All the codes become bollocks
From dawn to dusk, nothing.
This prime of nothingness"
" We give up all hope, we lose our appetites for food and the daily round of life. Shrinking into a corner of sadness, life has no joy. Then because we are not eating, our bodies and brains (the same) retreat into malnutrition and so it goes round and around, back and forth, until madness sets in. All hope is lost, all goodness is denied us for we have ceased being of any good. Death in this way is squalid and there is no need it should be so."
JD knew full well where he was heading in his long death throws. All that was left was the whiskey, the pills and the screaming pain getting worse as daily he'd lie in his own diarrhoea more and more losing all sense of himself and even his identity imagining in his illness he'd become all kinds of things and before his electricity was permanently cut-off during the foot and mouth epidemic of 2001, that he'd even got the disease himself.
"Oh no I've got foot and mouth
I'll not be killed, I'll be culled"

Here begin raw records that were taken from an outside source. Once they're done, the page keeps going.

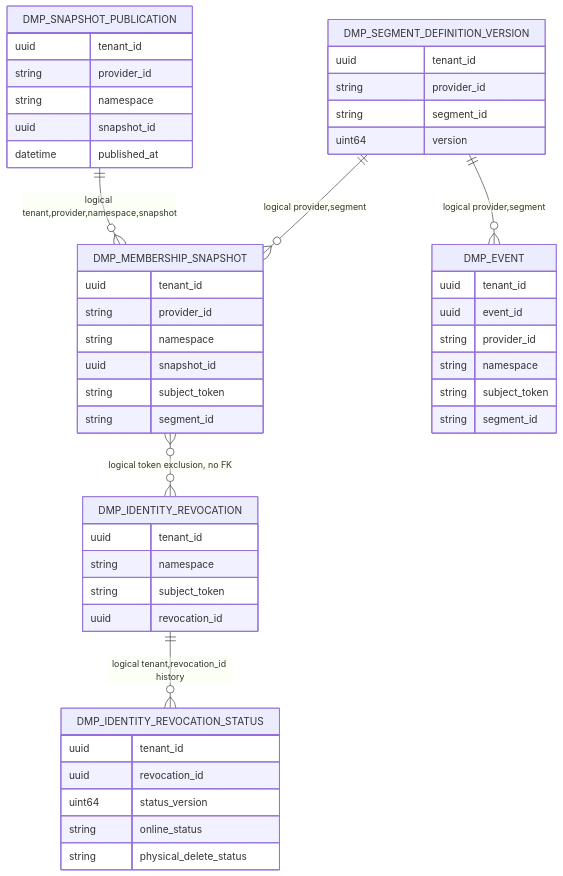
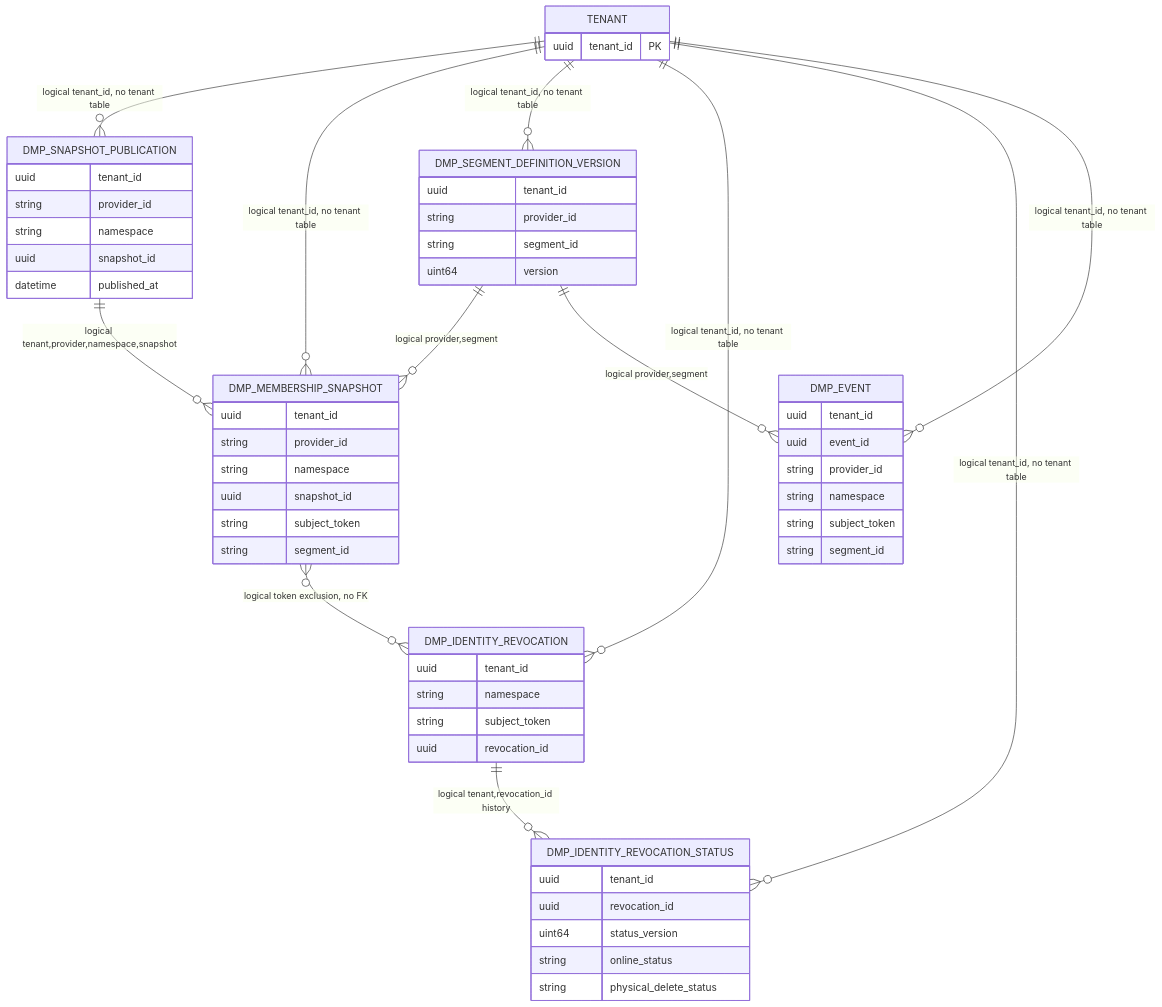
One commit to songfei1983/open-ads changed the third of 3 diagrams in docs/design/LLD.md. Above: the diagram before and after it, drawn with Mermaid. The commit also changed other lines of this file and 3 other files, not shown here.

````diff
--- a/docs/design/LLD.md
+++ b/docs/design/LLD.md
@@ -237,51 +352,60 @@
 ```mermaid
 erDiagram
+  TENANT {
+    uuid tenant_id PK
+  }
   DMP_SNAPSHOT_PUBLICATION {
     uuid tenant_id
     string provider_id
     string namespace
     uuid snapshot_id
     datetime published_at
   }
   DMP_MEMBERSHIP_SNAPSHOT {
     uuid tenant_id
     string provider_id
     string namespace
     uuid snapshot_id
     string subject_token
     string segment_id
   }
   DMP_SEGMENT_DEFINITION_VERSION {
     uuid tenant_id
     string provider_id
     string segment_id
     uint64 version
   }
   DMP_IDENTITY_REVOCATION {
     uuid tenant_id
     string namespace
     string subject_token
     uuid revocation_id
   }
   DMP_IDENTITY_REVOCATION_STATUS {
     uuid tenant_id
     uuid revocation_id
     uint64 status_version
     string online_status
     string physical_delete_status
   }
   DMP_EVENT {
     uuid tenant_id
     uuid event_id
     string provider_id
     string namespace
     string subject_token
     string segment_id
   }
 
+  TENANT ||--o{ DMP_SNAPSHOT_PUBLICATION : "logical tenant_id, no tenant table"
+  TENANT ||--o{ DMP_MEMBERSHIP_SNAPSHOT : "logical tenant_id, no tenant table"
+  TENANT ||--o{ DMP_SEGMENT_DEFINITION_VERSION : "logical tenant_id, no tenant table"
+  TENANT ||--o{ DMP_IDENTITY_REVOCATION : "logical tenant_id, no tenant table"
+  TENANT ||--o{ DMP_IDENTITY_REVOCATION_STATUS : "logical tenant_id, no tenant table"
+  TENANT ||--o{ DMP_EVENT : "logical tenant_id, no tenant table"
   DMP_SNAPSHOT_PUBLICATION ||--o{ DMP_MEMBERSHIP_SNAPSHOT : "logical tenant,provider,namespace,snapshot"
   DMP_SEGMENT_DEFINITION_VERSION ||--o{ DMP_MEMBERSHIP_SNAPSHOT : "logical provider,segment"
   DMP_IDENTITY_REVOCATION ||--o{ DMP_IDENTITY_REVOCATION_STATUS : "logical tenant,revocation_id history"
   DMP_MEMBERSHIP_SNAPSHOT }o--o{ DMP_IDENTITY_REVOCATION : "logical token exclusion, no FK"
   DMP_SEGMENT_DEFINITION_VERSION ||--o{ DMP_EVENT : "logical provider,segment"
 ```
````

It was as though misshapen and disintegrated he could no longer separate himself from other events or sentient beings. He really did feel as though he was one of the slaughtered animals with hoofs in the air, as he became one of his dogs as he'd seen himself as the mugged old lady and even her piece of fish. In his writings truly the madness did set in as reality increasingly overlapped with bizarre fantasy. Although his estranged family constantly stepped in paying this and that bill it was all too much as they had little money themselves and, wringing their hands in exasperation and despair, knowing that handing fivers and tenners over to John meant more for the off-licence.
A stone thrown by a malicious young kid at his living room French window facing the back garden causes JD to go to the window where shortly, seeing a man with a shock of grey hair, he welcomes Merlin and various others from the court of King Arthur. Ushering them in after a brief debate with himself he shows them his arms stash from underneath the stairs of "two brownings, six fragmentation grenades and gas grenades with a stun capacity". Thus a long story, set in early medieval times evolves, peopled with phantom figures from Thor to Robin Hood and Little John together with that perhaps inevitable early Wesleyan experience (so typical of the mining community) of pilgrims and hymns meticulously written out and sung all mixed together in a final, unholy brew. Norse sagas and Norsemen enter together with ancient Greenlanders on psychotropic drugs together with Two Crows (a Native American tribal chief) who meet up With Cromwell's Ironsiders assisted by Hilda, the 6th century AD, first Abbess of Whitby in that dramatic town set on the cliffs of the North Yorks Moors. They set out to save the world or rather together with the "Irish" to destroy everything before them in some medieval pillage and slaughter. In and out of this there are the Mongul hordes together with a Saddam who will finally win against the West. Within this unreadable chaos fragments of JD's mind constantly argue and disagree with other slivers of tissue. Truly a Songs Of Maldoror of dementia and utter disconnection but one from which hardly a profound truth can be garnished despite the above precis which makes it sound so interesting.
Nonetheless, here and there the crazed tale snaps into an abiding focus. "Buy the world and Destroy all hope. This bloody scum of the universe can only make our lot worse and worse. Curse them. They are shit at the bottom of life's barrel. They speak shit; it's what they look like. It's what they sound like."
"These fuckers who would say this and that
But we must not speak of money goals and god
Are truly beneath contempt.
They are the thieves of words."
"There is no bloody place for me to go crept under
This quilt on this old settee.
OK you bastards you've won today
But believe me cunt faces, I'll have the last word."
"It's no good being dead, just to make you feel good
Stomping in the peasants' blood."
What more can one say?
Dave W. August 25th 2003
(For more information on the miners' strike of 1984-5 see below on the RAP web)